Publication Type: Peer Reviewed Journal
Publication Acceptance Date: 5/15/1998
Publication Date: N/A
Interpretive Summary: An effective management practice to reduce phosphorus (P) concentrations in runoff identified in recent research is the practice of adding aluminum sulfate (alum) to poultry litter. Runoff studies at the University of Arkansas have shown that P concentrations in runoff from plots treated with alum-treated litter were 87% lower than plots treated with untreated litter. Soil studies have shown that plots treated with alum-treated litter for three years do not have significantly higher soil test P values than plots which received no fertilizer. Additional runoff studies showed that using alum-treated litter can reduce concentrations of As, Cu, Fe, and Zn in runoff. Besides environmental benefits, alum-addition to poultry litter can result in economic benefits to growers. Studies at commercial broiler farms indicated that alum treatment reduces ammonia volatilization thereby increasing the weights of the birds, lowering mortality, and reducing energy costs.

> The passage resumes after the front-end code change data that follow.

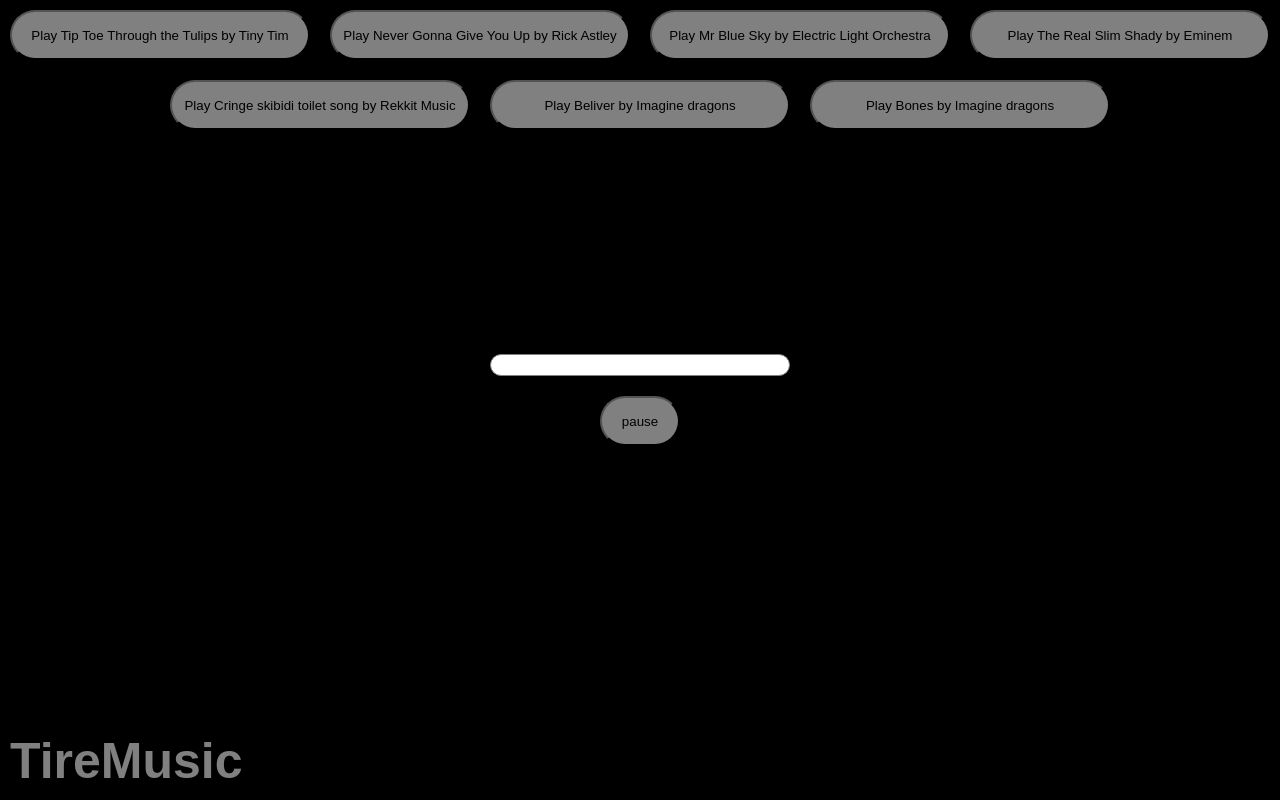
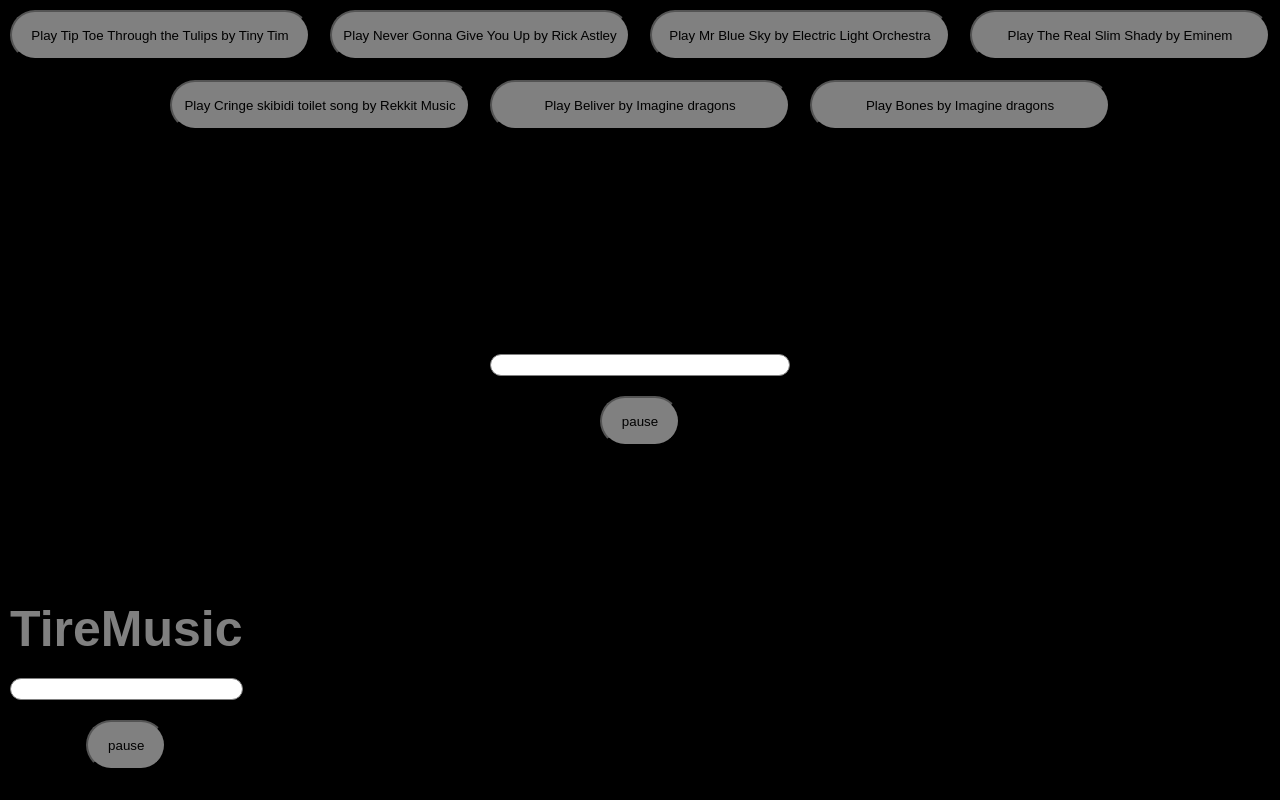
Before and after one commit to TireNetwork/TireMusic, a plain HTML site: page index.html in a window 1280 px wide. Drawn offline with Linux system fonts and the light colour scheme.

Commit message:
Update index.html

```diff
--- a/index.html
+++ b/index.html
@@ -69,7 +69,12 @@
             left: 0;
         }
     </style>
-    <h1>TireMusic</h1>
+    <h1>TireMusic <div class="visualizer">
+            <div class="bar"></div>
+        </div>
+        <button id="playPauseBtn" onclick="togglePlayPause()">pause</button>
+        <div id="status"></div>
+    </div></h1>
     <div class="audio-container">
         <audio id="audio" src="" preload="auto"></audio>
         <div id="buttons"></div>
```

Technical Abstract: An effective management practice to reduce phosphorus (P) concentrations in runoff identified in recent research is the practice of adding aluminum sulfate (alum) to poultry litter. Laboratory studies have shown that the addition of alum to poultry litter is extremely effective in decreasing the P solubility of poultry litter. Consequently, several field studies were conducted at the Agricultural Experiment Station of the University of Arkansas to compare the differences in runoff P and soil test P of tall fescue plots treated with untreated poultry litter and alum-treated poultry litter. One study that focused on runoff quality showed that soluble reactive P concentrations in runoff water were 87% lower from alum-treated litter plots compared to untreated litter plots. Another study showed that after three years of poultry litter applications, plots receiving alum-treated litter did not have significantly higher soil test P values than plots that received no fertilization. This study also showed that plots which received untreated litter had significantly higher soil test P values when compared to plots treated with alum-treated litter. Alum-treated litter has also been evaluated on a field scale level. Two 0.45 ha watersheds were constructed and instrumented with automatic water samplers on a local commercial broiler farm in northwest Arkansas. One watershed was fertilized with alum-treated litter, the other with untreated litter. Soluble reactive P concentrations in the runoff from the watershed treated with alum-treated litter were much lower than the runoff from the watershed treated with untreated litter.